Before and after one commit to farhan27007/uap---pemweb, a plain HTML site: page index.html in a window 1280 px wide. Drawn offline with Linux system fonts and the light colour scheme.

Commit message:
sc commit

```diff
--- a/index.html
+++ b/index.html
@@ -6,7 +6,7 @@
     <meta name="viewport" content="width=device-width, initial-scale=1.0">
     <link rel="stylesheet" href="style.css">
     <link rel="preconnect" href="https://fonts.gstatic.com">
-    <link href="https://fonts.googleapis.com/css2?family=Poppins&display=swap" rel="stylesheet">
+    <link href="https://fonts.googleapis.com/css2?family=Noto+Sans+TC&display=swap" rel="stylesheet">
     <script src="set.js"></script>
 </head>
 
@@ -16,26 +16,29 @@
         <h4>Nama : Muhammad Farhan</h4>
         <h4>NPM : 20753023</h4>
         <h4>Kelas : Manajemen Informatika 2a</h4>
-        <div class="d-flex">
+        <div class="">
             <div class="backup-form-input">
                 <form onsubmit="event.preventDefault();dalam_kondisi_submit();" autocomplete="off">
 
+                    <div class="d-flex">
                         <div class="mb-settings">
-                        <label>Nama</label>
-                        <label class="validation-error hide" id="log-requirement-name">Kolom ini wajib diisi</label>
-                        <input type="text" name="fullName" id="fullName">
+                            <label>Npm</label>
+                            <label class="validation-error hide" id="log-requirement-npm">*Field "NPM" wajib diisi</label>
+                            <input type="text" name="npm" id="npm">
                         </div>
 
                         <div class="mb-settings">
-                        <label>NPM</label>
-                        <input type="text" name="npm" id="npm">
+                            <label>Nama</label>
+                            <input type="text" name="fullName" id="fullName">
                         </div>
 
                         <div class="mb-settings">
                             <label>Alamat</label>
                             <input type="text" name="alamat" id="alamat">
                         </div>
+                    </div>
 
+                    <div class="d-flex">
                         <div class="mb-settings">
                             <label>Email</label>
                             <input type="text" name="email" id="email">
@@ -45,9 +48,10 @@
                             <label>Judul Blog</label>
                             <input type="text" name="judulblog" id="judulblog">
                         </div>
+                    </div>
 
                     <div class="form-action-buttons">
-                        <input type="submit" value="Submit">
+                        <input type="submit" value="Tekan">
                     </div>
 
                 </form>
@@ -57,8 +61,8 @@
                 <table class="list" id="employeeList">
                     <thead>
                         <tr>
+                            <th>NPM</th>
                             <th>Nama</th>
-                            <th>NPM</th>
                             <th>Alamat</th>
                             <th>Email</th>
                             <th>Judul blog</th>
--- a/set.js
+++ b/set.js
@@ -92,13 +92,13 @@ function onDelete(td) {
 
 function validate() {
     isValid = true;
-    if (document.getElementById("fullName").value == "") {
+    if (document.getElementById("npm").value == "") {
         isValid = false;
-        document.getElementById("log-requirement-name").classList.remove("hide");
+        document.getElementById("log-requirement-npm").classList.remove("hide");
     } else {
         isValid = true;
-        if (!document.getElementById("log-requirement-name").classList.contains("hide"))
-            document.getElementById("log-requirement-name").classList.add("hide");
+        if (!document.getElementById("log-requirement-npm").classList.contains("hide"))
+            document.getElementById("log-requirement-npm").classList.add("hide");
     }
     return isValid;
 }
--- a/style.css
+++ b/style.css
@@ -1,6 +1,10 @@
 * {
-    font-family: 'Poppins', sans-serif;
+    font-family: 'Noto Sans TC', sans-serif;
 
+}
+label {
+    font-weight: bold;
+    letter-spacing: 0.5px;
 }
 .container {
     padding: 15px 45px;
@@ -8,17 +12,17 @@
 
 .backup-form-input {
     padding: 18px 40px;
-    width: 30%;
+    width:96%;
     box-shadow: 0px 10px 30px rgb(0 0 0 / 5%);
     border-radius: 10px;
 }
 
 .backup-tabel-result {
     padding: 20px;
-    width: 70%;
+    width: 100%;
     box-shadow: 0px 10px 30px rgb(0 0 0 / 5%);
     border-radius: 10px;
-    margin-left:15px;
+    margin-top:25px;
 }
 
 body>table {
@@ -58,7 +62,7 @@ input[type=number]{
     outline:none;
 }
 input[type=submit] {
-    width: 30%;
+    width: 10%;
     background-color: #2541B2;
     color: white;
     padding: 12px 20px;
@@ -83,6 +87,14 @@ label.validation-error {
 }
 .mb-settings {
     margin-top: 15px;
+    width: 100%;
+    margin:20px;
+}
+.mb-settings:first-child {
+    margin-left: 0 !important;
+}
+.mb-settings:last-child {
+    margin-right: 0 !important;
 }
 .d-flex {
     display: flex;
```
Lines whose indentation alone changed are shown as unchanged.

════

_What the task asks_
Starting at the top of the listing above, write out every line exactly as it appears.

_Problem solution_
Before and after one commit to farhan27007/uap---pemweb, a plain HTML site: page index.html in a window 1280 px wide. Drawn offline with Linux system fonts and the light colour scheme.

Commit message:
sc commit

```diff
--- a/index.html
+++ b/index.html
@@ -6,7 +6,7 @@
     <meta name="viewport" content="width=device-width, initial-scale=1.0">
     <link rel="stylesheet" href="style.css">
     <link rel="preconnect" href="https://fonts.gstatic.com">
-    <link href="https://fonts.googleapis.com/css2?family=Poppins&display=swap" rel="stylesheet">
+    <link href="https://fonts.googleapis.com/css2?family=Noto+Sans+TC&display=swap" rel="stylesheet">
     <script src="set.js"></script>
 </head>
 
@@ -16,26 +16,29 @@
         <h4>Nama : Muhammad Farhan</h4>
         <h4>NPM : 20753023</h4>
         <h4>Kelas : Manajemen Informatika 2a</h4>
-        <div class="d-flex">
+        <div class="">
             <div class="backup-form-input">
                 <form onsubmit="event.preventDefault();dalam_kondisi_submit();" autocomplete="off">
 
+                    <div class="d-flex">
                         <div class="mb-settings">
-                        <label>Nama</label>
-                        <label class="validation-error hide" id="log-requirement-name">Kolom ini wajib diisi</label>
-                        <input type="text" name="fullName" id="fullName">
+                            <label>Npm</label>
+                            <label class="validation-error hide" id="log-requirement-npm">*Field "NPM" wajib diisi</label>
+                            <input type="text" name="npm" id="npm">
                         </div>
 
                         <div class="mb-settings">
-                        <label>NPM</label>
-                        <input type="text" name="npm" id="npm">
+                            <label>Nama</label>
+                            <input type="text" name="fullName" id="fullName">
                         </div>
 
                         <div class="mb-settings">
                             <label>Alamat</label>
                             <input type="text" name="alamat" id="alamat">
                         </div>
+                    </div>
 
+                    <div class="d-flex">
                         <div class="mb-settings">
                             <label>Email</label>
                             <input type="text" name="email" id="email">
@@ -45,9 +48,10 @@
                             <label>Judul Blog</label>
                             <input type="text" name="judulblog" id="judulblog">
                         </div>
+                    </div>
 
                     <div class="form-action-buttons">
-                        <input type="submit" value="Submit">
+                        <input type="submit" value="Tekan">
                     </div>
 
                 </form>
@@ -57,8 +61,8 @@
                 <table class="list" id="employeeList">
                     <thead>
                         <tr>
+                            <th>NPM</th>
                             <th>Nama</th>
-                            <th>NPM</th>
                             <th>Alamat</th>
                             <th>Email</th>
                             <th>Judul blog</th>
--- a/set.js
+++ b/set.js
@@ -92,13 +92,13 @@ function onDelete(td) {
 
 function validate() {
     isValid = true;
-    if (document.getElementById("fullName").value == "") {
+    if (document.getElementById("npm").value == "") {
         isValid = false;
-        document.getElementById("log-requirement-name").classList.remove("hide");
+        document.getElementById("log-requirement-npm").classList.remove("hide");
     } else {
         isValid = true;
-        if (!document.getElementById("log-requirement-name").classList.contains("hide"))
-            document.getElementById("log-requirement-name").classList.add("hide");
+        if (!document.getElementById("log-requirement-npm").classList.contains("hide"))
+            document.getElementById("log-requirement-npm").classList.add("hide");
     }
     return isValid;
 }
--- a/style.css
+++ b/style.css
@@ -1,6 +1,10 @@
 * {
-    font-family: 'Poppins', sans-serif;
+    font-family: 'Noto Sans TC', sans-serif;
 
+}
+label {
+    font-weight: bold;
+    letter-spacing: 0.5px;
 }
 .container {
     padding: 15px 45px;
@@ -8,17 +12,17 @@
 
 .backup-form-input {
     padding: 18px 40px;
-    width: 30%;
+    width:96%;
     box-shadow: 0px 10px 30px rgb(0 0 0 / 5%);
     border-radius: 10px;
 }
 
 .backup-tabel-result {
     padding: 20px;
-    width: 70%;
+    width: 100%;
     box-shadow: 0px 10px 30px rgb(0 0 0 / 5%);
     border-radius: 10px;
-    margin-left:15px;
+    margin-top:25px;
 }
 
 body>table {
@@ -58,7 +62,7 @@ input[type=number]{
     outline:none;
 }
 input[type=submit] {
-    width: 30%;
+    width: 10%;
     background-color: #2541B2;
     color: white;
     padding: 12px 20px;
@@ -83,6 +87,14 @@ label.validation-error {
 }
 .mb-settings {
     margin-top: 15px;
+    width: 100%;
+    margin:20px;
+}
+.mb-settings:first-child {
+    margin-left: 0 !important;
+}
+.mb-settings:last-child {
+    margin-right: 0 !important;
 }
 .d-flex {
     display: flex;
```
Lines whose indentation alone changed are shown as unchanged.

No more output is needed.